__Exercise__
In the lines below, look for "include". Copy each line where it appears.

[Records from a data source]
↓

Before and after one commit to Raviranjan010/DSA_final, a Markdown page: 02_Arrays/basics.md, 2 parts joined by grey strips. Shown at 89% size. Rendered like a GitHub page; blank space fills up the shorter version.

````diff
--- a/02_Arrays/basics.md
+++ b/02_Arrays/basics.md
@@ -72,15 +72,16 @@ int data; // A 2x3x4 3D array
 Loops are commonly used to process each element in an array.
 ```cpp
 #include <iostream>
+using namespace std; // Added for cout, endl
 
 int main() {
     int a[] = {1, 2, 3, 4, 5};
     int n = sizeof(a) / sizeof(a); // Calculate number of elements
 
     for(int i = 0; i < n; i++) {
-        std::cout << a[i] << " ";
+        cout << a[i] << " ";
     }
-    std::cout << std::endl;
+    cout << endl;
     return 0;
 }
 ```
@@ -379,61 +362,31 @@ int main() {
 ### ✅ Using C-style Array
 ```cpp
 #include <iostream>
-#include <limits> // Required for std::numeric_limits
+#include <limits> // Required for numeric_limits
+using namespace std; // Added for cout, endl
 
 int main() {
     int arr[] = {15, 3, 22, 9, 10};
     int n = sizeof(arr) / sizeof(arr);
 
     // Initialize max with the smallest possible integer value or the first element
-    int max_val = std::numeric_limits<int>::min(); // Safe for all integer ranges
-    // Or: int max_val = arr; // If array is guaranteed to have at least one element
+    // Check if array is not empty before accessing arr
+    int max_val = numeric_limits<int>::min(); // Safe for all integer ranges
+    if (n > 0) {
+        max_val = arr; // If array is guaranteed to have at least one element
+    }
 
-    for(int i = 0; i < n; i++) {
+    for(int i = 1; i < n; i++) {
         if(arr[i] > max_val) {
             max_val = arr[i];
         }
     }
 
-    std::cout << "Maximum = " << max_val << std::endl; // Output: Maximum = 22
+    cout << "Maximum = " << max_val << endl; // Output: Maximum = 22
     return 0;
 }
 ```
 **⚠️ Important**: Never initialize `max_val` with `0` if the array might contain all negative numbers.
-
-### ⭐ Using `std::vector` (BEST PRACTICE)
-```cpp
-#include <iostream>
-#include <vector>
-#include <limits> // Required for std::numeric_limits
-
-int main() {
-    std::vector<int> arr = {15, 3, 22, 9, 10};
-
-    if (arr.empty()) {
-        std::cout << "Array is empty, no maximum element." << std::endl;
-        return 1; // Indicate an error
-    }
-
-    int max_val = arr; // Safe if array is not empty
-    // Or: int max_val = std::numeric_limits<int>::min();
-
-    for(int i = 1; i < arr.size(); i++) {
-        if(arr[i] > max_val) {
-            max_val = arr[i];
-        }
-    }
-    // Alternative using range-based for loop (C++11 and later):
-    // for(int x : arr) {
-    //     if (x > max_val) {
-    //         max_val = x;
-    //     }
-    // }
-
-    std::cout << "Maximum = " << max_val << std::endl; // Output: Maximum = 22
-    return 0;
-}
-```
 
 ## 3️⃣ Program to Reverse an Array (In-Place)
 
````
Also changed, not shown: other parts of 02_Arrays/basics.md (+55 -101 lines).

↑

__Problem solution__
 #include <iostream>
 #include <iostream>
-#include <limits> // Required for std::numeric_limits
+#include <limits> // Required for numeric_limits
-#include <iostream>
-#include <vector>
-#include <limits> // Required for std::numeric_limits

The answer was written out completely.